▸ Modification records
________________

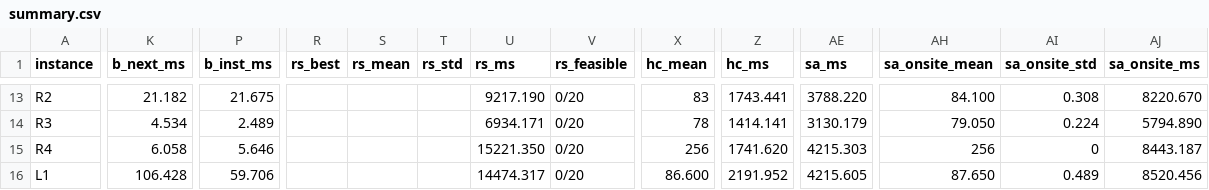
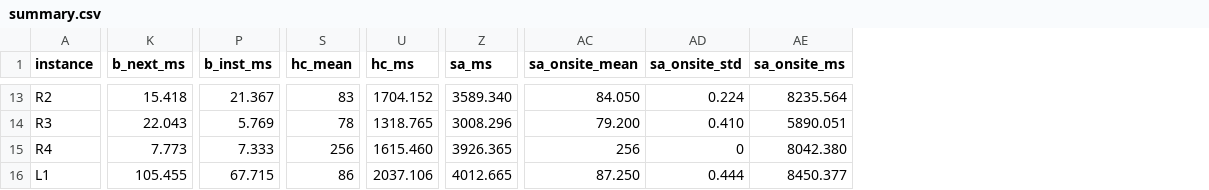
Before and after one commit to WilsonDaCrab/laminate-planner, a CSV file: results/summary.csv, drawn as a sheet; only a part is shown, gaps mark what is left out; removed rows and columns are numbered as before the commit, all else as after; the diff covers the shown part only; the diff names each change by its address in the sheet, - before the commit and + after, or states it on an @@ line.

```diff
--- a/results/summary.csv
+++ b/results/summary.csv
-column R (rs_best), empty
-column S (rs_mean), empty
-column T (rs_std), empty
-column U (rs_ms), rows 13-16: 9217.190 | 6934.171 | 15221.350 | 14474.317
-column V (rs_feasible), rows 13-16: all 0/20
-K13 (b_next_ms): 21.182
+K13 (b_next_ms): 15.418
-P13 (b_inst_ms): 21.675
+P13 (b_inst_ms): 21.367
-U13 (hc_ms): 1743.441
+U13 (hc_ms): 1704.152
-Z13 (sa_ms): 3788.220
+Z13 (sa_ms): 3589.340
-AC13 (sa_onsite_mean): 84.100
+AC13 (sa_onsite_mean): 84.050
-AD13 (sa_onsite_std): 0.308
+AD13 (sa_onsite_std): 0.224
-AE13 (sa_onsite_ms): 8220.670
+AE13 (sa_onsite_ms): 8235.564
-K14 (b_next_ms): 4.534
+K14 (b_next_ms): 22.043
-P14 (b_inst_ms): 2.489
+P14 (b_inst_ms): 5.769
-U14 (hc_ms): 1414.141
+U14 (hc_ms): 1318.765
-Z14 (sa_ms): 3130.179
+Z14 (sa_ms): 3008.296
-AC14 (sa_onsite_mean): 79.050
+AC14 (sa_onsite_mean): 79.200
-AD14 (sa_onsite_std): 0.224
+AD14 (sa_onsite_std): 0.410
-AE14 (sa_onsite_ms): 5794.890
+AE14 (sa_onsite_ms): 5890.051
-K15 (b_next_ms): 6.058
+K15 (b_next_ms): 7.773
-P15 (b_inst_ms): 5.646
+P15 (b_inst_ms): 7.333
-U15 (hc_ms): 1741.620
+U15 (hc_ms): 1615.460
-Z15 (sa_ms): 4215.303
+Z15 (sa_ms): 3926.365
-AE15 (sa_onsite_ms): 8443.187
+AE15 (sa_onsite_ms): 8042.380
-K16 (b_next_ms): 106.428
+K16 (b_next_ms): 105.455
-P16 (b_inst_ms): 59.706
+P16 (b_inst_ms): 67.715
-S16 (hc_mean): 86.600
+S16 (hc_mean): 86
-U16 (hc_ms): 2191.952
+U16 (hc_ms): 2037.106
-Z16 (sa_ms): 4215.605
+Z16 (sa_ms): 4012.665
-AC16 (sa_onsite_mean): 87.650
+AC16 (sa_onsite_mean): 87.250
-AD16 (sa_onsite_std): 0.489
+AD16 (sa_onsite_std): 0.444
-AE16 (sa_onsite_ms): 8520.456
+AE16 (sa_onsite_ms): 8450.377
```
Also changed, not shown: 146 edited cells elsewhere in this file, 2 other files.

________________

▸ What to work on
Reproduce every line from the entries that holds the word "results".

▸ Task response
Before and after one commit to WilsonDaCrab/laminate-planner, a CSV file: results/summary.csv, drawn as a sheet; only a part is shown, gaps mark what is left out; removed rows and columns are numbered as before the commit, all else as after; the diff covers the shown part only; the diff names each change by its address in the sheet, - before the commit and + after, or states it on an @@ line.
--- a/results/summary.csv
+++ b/results/summary.csv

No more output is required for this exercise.